For every line in the entries that contains "Country", show the whole line.

Before-and-after change records:
※ ※ ※
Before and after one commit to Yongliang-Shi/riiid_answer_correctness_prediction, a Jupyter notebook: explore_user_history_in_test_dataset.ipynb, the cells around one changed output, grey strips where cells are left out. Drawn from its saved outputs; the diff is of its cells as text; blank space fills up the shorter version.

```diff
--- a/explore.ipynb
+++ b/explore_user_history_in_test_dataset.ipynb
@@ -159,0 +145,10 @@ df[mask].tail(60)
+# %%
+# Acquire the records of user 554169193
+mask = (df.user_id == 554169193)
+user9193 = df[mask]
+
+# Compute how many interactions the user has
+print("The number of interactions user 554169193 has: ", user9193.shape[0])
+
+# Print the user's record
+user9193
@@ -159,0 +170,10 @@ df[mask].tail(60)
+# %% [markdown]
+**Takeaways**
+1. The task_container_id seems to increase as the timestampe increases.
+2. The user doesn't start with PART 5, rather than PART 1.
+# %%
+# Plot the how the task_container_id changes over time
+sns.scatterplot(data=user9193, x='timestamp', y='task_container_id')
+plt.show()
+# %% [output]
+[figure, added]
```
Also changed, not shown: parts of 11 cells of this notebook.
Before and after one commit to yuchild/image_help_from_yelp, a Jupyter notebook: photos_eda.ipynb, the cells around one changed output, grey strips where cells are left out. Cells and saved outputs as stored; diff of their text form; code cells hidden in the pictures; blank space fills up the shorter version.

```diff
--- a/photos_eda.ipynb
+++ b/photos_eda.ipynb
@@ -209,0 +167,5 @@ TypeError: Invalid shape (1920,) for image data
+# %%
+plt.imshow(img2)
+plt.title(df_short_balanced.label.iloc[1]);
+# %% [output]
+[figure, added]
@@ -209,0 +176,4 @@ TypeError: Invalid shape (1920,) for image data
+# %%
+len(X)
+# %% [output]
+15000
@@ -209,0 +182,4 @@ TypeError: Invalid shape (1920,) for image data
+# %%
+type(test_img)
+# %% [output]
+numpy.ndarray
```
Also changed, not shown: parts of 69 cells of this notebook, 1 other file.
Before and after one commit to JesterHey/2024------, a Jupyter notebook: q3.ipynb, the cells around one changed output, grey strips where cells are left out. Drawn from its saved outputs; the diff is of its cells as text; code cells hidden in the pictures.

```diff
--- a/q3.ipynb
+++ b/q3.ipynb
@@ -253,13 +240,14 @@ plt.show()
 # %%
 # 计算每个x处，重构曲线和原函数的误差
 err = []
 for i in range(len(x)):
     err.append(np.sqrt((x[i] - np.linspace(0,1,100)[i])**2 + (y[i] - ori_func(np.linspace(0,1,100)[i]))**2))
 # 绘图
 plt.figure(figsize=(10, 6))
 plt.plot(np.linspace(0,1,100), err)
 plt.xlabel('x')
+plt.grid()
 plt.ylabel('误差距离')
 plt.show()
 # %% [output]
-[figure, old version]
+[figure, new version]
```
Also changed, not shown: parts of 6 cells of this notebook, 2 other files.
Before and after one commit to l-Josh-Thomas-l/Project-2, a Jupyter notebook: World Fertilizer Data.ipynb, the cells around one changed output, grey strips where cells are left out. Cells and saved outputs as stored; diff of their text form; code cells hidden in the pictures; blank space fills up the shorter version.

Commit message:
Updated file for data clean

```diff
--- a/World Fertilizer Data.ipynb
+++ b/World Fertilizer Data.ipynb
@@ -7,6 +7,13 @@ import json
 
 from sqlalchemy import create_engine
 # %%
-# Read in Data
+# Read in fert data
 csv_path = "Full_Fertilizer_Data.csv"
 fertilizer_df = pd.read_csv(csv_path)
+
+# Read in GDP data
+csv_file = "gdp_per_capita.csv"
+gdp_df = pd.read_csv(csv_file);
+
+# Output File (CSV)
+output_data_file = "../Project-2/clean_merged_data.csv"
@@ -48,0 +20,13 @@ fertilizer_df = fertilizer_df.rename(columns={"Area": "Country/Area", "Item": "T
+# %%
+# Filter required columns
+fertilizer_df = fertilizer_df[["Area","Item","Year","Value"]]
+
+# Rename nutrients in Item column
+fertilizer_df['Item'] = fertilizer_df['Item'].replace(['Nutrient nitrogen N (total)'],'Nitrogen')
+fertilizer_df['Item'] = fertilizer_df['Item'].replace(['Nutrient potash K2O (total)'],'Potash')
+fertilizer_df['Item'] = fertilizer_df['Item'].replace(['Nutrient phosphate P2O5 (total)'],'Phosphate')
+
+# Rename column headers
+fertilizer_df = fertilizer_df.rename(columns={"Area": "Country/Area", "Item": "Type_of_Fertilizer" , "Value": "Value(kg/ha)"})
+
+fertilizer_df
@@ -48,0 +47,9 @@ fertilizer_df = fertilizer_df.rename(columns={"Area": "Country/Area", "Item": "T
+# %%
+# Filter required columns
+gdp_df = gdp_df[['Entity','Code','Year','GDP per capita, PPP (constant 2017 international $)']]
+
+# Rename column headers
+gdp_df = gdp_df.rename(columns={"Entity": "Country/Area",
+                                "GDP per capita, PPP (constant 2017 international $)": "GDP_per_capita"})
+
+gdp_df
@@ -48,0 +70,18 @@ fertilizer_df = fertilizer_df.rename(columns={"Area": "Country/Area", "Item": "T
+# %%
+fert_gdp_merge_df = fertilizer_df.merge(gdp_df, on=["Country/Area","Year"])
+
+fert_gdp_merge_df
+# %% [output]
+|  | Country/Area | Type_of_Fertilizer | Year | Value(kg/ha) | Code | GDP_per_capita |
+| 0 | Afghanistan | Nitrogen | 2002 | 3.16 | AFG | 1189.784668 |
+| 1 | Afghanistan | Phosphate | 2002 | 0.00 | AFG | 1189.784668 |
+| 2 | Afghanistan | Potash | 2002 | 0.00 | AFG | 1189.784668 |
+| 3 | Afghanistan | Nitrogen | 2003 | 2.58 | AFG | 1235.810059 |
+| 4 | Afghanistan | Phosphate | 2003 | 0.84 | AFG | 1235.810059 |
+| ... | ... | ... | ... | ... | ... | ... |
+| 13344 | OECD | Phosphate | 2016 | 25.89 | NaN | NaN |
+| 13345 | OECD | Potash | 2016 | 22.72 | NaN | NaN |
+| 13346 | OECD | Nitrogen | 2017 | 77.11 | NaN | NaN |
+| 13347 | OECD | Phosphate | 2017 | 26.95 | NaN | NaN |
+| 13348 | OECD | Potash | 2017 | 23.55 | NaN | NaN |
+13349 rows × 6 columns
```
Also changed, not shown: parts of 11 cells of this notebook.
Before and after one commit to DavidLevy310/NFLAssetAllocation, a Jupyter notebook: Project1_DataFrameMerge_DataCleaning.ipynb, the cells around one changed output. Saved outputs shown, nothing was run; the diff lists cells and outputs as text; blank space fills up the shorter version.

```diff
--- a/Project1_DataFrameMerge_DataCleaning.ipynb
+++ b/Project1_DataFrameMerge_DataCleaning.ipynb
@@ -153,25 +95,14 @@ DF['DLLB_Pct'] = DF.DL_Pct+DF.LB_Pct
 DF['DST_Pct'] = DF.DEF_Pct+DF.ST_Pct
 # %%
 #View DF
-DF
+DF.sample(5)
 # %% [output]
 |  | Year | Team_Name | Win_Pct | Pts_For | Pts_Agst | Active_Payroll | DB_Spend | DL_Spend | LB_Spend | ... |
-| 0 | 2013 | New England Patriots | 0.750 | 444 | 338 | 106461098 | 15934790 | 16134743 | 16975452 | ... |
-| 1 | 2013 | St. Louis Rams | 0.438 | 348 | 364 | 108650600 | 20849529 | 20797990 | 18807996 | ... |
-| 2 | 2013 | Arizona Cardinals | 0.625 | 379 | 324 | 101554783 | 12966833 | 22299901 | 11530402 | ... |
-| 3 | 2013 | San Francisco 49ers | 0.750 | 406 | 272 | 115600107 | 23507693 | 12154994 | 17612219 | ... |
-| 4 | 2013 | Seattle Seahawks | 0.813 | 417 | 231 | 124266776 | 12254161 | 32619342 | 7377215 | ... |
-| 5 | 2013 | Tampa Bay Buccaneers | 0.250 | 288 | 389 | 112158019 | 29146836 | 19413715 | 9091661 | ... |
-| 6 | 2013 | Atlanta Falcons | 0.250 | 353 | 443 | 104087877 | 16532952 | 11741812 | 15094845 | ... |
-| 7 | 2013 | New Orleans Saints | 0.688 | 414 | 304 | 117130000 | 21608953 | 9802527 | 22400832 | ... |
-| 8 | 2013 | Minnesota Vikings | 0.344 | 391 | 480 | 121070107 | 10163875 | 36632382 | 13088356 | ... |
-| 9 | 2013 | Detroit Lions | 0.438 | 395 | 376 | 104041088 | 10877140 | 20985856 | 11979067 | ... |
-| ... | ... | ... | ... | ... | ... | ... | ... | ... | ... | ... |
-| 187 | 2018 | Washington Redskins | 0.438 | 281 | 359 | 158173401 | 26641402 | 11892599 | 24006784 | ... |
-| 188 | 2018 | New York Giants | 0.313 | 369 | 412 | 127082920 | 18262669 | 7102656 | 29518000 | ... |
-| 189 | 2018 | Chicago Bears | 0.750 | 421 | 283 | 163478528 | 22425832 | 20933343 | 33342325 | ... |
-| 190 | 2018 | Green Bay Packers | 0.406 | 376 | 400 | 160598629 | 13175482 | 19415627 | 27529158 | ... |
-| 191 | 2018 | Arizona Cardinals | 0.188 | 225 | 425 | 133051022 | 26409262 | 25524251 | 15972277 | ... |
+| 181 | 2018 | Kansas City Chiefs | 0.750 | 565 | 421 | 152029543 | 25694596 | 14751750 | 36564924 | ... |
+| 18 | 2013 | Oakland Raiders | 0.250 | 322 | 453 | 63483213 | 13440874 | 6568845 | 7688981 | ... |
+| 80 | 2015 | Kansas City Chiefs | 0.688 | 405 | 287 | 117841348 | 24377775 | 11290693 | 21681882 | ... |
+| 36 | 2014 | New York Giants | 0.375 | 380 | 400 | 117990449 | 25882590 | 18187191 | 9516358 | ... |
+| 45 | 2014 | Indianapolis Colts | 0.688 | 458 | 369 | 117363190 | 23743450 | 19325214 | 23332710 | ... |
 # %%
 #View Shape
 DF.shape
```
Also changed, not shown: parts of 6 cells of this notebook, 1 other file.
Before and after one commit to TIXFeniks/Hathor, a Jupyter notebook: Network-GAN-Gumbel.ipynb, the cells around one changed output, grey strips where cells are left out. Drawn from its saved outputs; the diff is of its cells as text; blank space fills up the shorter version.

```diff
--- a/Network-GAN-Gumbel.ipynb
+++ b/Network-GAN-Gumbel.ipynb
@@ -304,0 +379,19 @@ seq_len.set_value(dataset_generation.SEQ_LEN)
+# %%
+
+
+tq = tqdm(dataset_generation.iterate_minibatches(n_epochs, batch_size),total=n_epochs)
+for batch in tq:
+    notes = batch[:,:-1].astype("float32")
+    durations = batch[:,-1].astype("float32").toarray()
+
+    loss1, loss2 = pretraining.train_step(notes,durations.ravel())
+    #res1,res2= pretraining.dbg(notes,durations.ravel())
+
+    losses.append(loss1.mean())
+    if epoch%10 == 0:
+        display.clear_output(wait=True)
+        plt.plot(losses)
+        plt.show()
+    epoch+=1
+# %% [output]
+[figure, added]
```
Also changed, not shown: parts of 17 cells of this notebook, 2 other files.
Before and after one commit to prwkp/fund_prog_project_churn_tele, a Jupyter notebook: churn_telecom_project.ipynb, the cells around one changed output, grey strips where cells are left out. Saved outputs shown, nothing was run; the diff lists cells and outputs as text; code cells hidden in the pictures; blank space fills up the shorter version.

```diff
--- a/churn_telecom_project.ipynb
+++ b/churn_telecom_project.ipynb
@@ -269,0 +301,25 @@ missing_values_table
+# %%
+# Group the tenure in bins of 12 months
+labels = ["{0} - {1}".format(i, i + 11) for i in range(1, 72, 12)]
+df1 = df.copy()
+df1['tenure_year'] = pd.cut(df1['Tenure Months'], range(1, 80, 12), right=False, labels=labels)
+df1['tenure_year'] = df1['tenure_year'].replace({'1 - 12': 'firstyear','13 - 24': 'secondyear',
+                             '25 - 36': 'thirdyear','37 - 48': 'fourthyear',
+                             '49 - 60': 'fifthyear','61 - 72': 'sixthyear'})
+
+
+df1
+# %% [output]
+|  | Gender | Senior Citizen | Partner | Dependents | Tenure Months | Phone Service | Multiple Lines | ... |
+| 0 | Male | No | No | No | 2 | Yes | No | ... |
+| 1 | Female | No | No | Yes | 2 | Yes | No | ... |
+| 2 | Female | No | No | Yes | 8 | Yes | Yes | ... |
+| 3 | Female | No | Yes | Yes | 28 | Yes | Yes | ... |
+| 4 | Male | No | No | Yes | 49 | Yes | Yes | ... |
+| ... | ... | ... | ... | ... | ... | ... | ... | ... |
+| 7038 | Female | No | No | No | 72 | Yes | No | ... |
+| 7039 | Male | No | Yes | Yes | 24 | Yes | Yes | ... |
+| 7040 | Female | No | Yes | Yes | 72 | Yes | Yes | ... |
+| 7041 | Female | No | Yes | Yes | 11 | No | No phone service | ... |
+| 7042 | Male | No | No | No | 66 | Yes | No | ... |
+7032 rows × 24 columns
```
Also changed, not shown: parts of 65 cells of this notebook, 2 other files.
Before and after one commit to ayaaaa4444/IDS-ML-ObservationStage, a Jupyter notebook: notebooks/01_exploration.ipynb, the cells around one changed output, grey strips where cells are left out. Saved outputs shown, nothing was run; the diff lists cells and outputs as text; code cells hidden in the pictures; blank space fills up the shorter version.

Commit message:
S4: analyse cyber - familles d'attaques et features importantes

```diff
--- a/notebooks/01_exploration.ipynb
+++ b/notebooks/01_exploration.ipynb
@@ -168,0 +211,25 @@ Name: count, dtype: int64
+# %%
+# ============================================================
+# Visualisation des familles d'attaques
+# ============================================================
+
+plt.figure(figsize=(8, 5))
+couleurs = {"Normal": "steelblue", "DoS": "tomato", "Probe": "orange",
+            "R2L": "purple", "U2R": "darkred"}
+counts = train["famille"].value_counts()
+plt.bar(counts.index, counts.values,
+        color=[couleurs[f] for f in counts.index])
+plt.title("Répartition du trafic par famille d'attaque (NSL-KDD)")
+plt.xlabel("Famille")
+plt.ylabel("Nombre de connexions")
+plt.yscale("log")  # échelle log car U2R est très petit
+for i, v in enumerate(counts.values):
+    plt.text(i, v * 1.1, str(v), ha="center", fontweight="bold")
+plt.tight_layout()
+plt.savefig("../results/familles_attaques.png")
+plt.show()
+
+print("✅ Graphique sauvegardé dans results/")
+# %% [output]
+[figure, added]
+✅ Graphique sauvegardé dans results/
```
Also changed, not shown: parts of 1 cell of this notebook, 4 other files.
※ ※ ※
• _RESPONSE BOX_
@@ -48,0 +20,13 @@ fertilizer_df = fertilizer_df.rename(columns={"Area": "Country/Area", "Item": "T
+fertilizer_df = fertilizer_df.rename(columns={"Area": "Country/Area", "Item": "Type_of_Fertilizer" , "Value": "Value(kg/ha)"})
@@ -48,0 +47,9 @@ fertilizer_df = fertilizer_df.rename(columns={"Area": "Country/Area", "Item": "T
+gdp_df = gdp_df.rename(columns={"Entity": "Country/Area",
@@ -48,0 +70,18 @@ fertilizer_df = fertilizer_df.rename(columns={"Area": "Country/Area", "Item": "T
+fert_gdp_merge_df = fertilizer_df.merge(gdp_df, on=["Country/Area","Year"])
+|  | Country/Area | Type_of_Fertilizer | Year | Value(kg/ha) | Code | GDP_per_capita |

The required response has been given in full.